About this exercise
Write out the records beneath this line exactly as they appear, minus any images.

Change detection data:
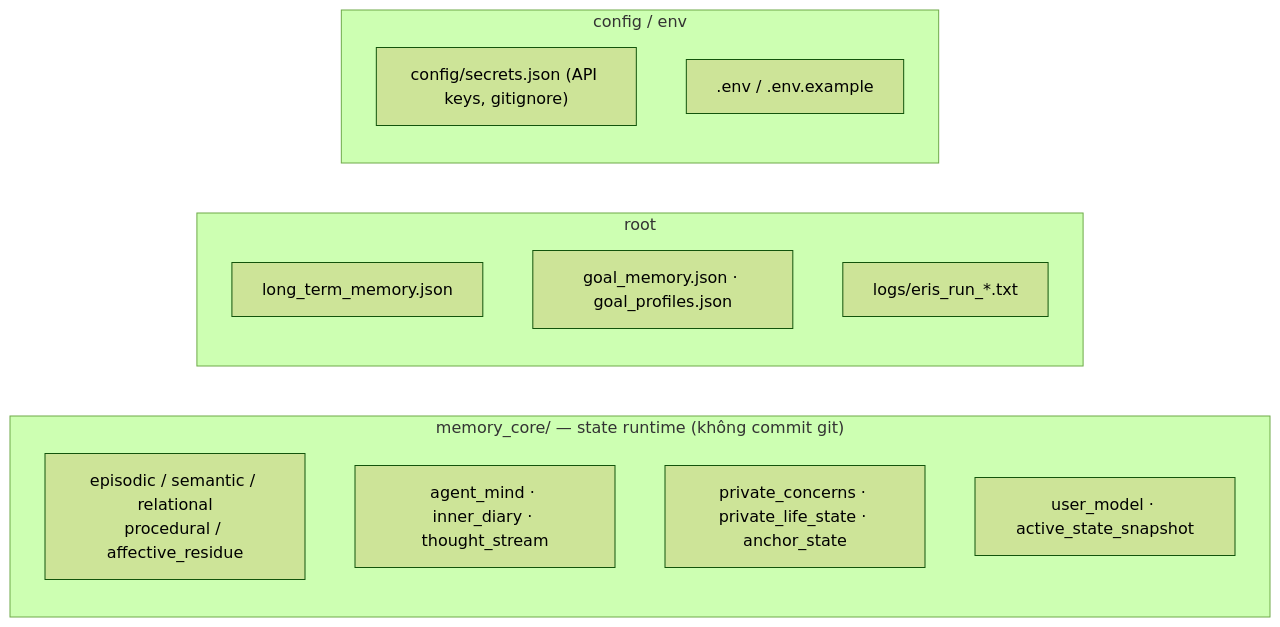
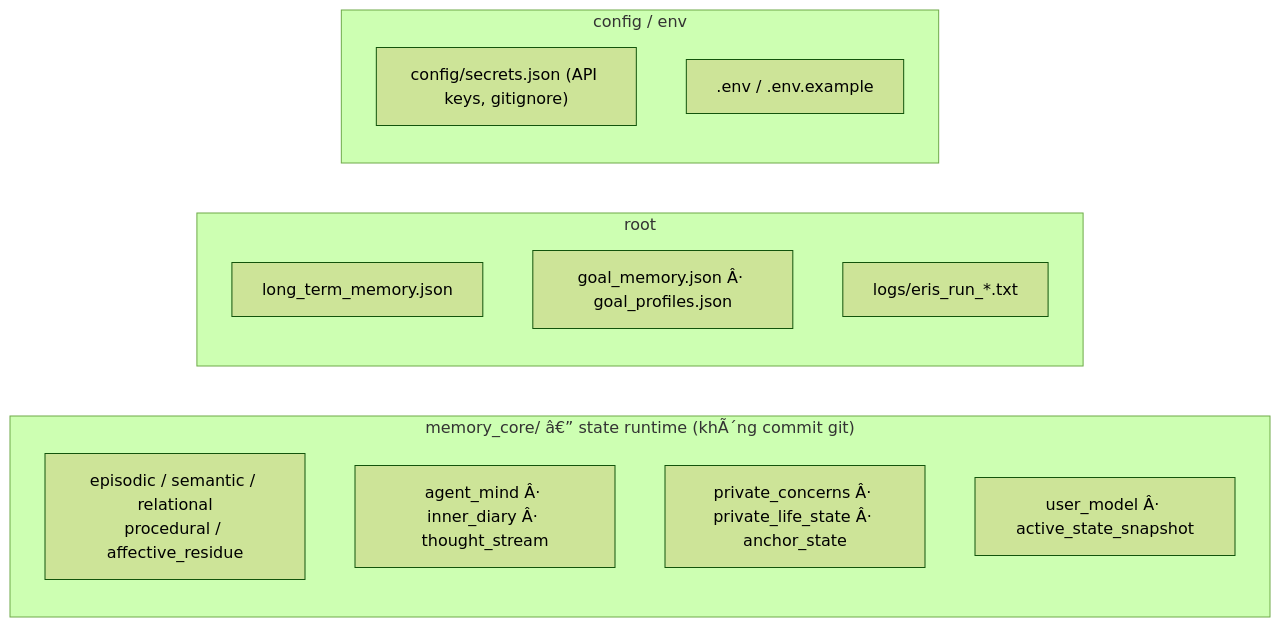
One commit to Gtvkun-ai/eris changed the fifth of 5 diagrams in docs/architecture-graph.md. Above: the diagram before and after it, drawn with Mermaid (forest theme). The commit also changed other lines of this file and 79 other files, not shown here.

````diff
--- a/docs/architecture-graph.md
+++ b/docs/architecture-graph.md
@@ -155,18 +155,18 @@
 ```mermaid
 flowchart LR
-    subgraph MC["memory_core/ — state runtime (không commit git)"]
+    subgraph MC["memory_core/ â€” state runtime (khÃ´ng commit git)"]
         EP["episodic / semantic / relational<br/>procedural / affective_residue"]
-        MIND["agent_mind · inner_diary · thought_stream"]
-        LIFE["private_concerns · private_life_state · anchor_state"]
-        USER["user_model · active_state_snapshot"]
+        MIND["agent_mind Â· inner_diary Â· thought_stream"]
+        LIFE["private_concerns Â· private_life_state Â· anchor_state"]
+        USER["user_model Â· active_state_snapshot"]
     end
     subgraph ROOT["root"]
         LTM["long_term_memory.json"]
-        GOAL["goal_memory.json · goal_profiles.json"]
+        GOAL["goal_memory.json Â· goal_profiles.json"]
         LOGS["logs/eris_run_*.txt"]
     end
     subgraph CFG["config / env"]
         SEC["config/secrets.json (API keys, gitignore)"]
         ENVF[".env / .env.example"]
     end
 ```
````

Response to this exercise
One commit to Gtvkun-ai/eris changed the fifth of 5 diagrams in docs/architecture-graph.md. Above: the diagram before and after it, drawn with Mermaid (forest theme). The commit also changed other lines of this file and 79 other files, not shown here.

````diff
--- a/docs/architecture-graph.md
+++ b/docs/architecture-graph.md
@@ -155,18 +155,18 @@
 ```mermaid
 flowchart LR
-    subgraph MC["memory_core/ — state runtime (không commit git)"]
+    subgraph MC["memory_core/ â€” state runtime (khÃ´ng commit git)"]
         EP["episodic / semantic / relational<br/>procedural / affective_residue"]
-        MIND["agent_mind · inner_diary · thought_stream"]
-        LIFE["private_concerns · private_life_state · anchor_state"]
-        USER["user_model · active_state_snapshot"]
+        MIND["agent_mind Â· inner_diary Â· thought_stream"]
+        LIFE["private_concerns Â· private_life_state Â· anchor_state"]
+        USER["user_model Â· active_state_snapshot"]
     end
     subgraph ROOT["root"]
         LTM["long_term_memory.json"]
-        GOAL["goal_memory.json · goal_profiles.json"]
+        GOAL["goal_memory.json Â· goal_profiles.json"]
         LOGS["logs/eris_run_*.txt"]
     end
     subgraph CFG["config / env"]
         SEC["config/secrets.json (API keys, gitignore)"]
         ENVF[".env / .env.example"]
     end
 ```
````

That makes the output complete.